I’m not quite comprehending this. “You have to admit, it was a little bit funny.”

“Oh my god, do you not take anything seriously?” Jada’s gem-like eyes blaze. “Your friend sends you an ostentatious, over-the-top lunch that nearly got you your last demerit. You would lose this job, and we would lose you. We need you here. We’re counting on you.”

“Counting on me!” I grin. “Can’t say I’d recommend that.”

She stiffens. “What?”

“Counting on me. I wouldn’t recommend it.”

“So we can’t count on you? Is that what you mean?” She crosses her arms, staring down at me with a kind of fiery outrage. It’s absolutely delightful.

“Well, you can…but…”

“Oh my god!” she says, disgusted, and I can’t get enough—I really can’t. “Do you not care about anything?”

I care about finding the butt-dialer, but at the moment, I care more about the outrageousness of this woman trying to get everyone in the universe under her thumb.

“Not particularly,” I say.

“Oh my god, screw you!” She straightens her petite frame, burning with outrage. “Also? That guy Arnold is not your friend.” With that, she storms off.

I watch her all the way. It’s wrong to want her, but I want her with a ferocious hunger I’ve never felt before.


Leave a Reply

Your email address will not be published. Required fields are marked *
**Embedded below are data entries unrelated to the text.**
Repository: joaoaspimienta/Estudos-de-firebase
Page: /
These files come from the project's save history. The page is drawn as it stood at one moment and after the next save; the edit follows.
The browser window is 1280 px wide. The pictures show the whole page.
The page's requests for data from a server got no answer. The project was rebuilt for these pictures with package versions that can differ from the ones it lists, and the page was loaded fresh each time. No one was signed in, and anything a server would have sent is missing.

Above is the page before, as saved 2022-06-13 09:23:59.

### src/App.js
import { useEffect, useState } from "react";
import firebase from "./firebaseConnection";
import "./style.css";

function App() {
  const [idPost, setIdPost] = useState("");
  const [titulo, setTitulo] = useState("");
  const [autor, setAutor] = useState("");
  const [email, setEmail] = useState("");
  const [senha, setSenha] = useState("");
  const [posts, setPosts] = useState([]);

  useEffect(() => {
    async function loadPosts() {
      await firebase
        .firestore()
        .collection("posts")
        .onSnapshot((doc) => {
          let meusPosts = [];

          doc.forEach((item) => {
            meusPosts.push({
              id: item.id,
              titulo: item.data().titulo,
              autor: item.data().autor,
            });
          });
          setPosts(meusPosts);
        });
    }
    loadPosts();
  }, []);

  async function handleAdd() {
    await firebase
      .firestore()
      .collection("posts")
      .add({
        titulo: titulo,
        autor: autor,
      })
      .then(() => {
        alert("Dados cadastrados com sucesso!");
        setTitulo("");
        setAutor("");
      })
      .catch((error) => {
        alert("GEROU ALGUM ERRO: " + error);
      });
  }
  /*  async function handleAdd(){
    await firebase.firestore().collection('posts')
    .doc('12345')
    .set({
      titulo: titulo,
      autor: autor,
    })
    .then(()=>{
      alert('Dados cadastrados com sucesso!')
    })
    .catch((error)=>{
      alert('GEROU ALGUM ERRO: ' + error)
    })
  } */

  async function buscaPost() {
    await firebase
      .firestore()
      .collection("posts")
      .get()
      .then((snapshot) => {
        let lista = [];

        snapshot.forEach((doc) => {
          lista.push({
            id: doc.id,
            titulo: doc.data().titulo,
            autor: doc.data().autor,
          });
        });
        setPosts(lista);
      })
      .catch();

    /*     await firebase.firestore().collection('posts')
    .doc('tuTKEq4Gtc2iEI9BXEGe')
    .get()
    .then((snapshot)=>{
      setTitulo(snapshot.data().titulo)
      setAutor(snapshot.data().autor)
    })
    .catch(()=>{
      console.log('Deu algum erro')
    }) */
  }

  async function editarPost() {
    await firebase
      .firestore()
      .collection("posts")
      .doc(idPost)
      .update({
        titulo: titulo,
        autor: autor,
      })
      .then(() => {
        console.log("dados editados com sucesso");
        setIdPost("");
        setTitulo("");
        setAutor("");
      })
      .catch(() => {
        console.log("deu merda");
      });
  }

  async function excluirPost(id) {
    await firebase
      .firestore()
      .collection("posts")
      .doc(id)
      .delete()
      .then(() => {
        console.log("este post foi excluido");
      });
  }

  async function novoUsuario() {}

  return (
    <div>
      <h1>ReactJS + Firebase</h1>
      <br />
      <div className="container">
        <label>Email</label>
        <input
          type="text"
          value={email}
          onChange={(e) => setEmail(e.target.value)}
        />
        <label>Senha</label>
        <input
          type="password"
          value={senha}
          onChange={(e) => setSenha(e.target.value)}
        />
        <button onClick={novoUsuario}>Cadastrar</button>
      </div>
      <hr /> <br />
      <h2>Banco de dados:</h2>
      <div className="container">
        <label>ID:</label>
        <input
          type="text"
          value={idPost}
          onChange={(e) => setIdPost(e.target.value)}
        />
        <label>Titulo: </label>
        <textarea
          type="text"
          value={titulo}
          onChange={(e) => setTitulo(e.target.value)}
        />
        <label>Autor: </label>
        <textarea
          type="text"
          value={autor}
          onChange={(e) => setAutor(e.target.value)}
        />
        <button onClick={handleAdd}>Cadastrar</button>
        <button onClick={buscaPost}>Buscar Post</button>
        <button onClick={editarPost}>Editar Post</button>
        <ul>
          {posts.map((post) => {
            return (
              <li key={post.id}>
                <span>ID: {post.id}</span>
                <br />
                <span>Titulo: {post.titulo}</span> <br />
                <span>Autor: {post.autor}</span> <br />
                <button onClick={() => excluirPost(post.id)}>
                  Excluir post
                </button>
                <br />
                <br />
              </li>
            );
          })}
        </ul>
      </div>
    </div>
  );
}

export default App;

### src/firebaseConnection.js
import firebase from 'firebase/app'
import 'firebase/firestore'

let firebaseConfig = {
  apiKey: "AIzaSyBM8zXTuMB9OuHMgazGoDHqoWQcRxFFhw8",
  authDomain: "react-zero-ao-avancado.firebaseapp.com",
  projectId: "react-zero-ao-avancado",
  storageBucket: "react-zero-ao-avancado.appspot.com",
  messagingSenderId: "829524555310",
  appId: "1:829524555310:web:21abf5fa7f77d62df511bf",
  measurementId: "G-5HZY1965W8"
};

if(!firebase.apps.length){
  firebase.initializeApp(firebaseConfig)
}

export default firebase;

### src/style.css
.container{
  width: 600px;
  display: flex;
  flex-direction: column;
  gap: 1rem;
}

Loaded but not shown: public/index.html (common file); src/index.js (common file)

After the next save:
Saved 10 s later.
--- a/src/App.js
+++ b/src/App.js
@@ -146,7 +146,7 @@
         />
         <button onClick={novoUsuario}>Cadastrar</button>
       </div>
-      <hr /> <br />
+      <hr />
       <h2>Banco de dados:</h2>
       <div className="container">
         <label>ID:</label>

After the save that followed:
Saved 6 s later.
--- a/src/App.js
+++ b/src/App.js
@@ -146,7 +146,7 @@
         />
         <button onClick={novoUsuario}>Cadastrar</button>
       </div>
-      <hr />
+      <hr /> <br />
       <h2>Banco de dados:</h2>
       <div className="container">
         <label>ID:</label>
This site uses Akismet to reduce spam. Learn how your comment data is processed.


not work with dark mode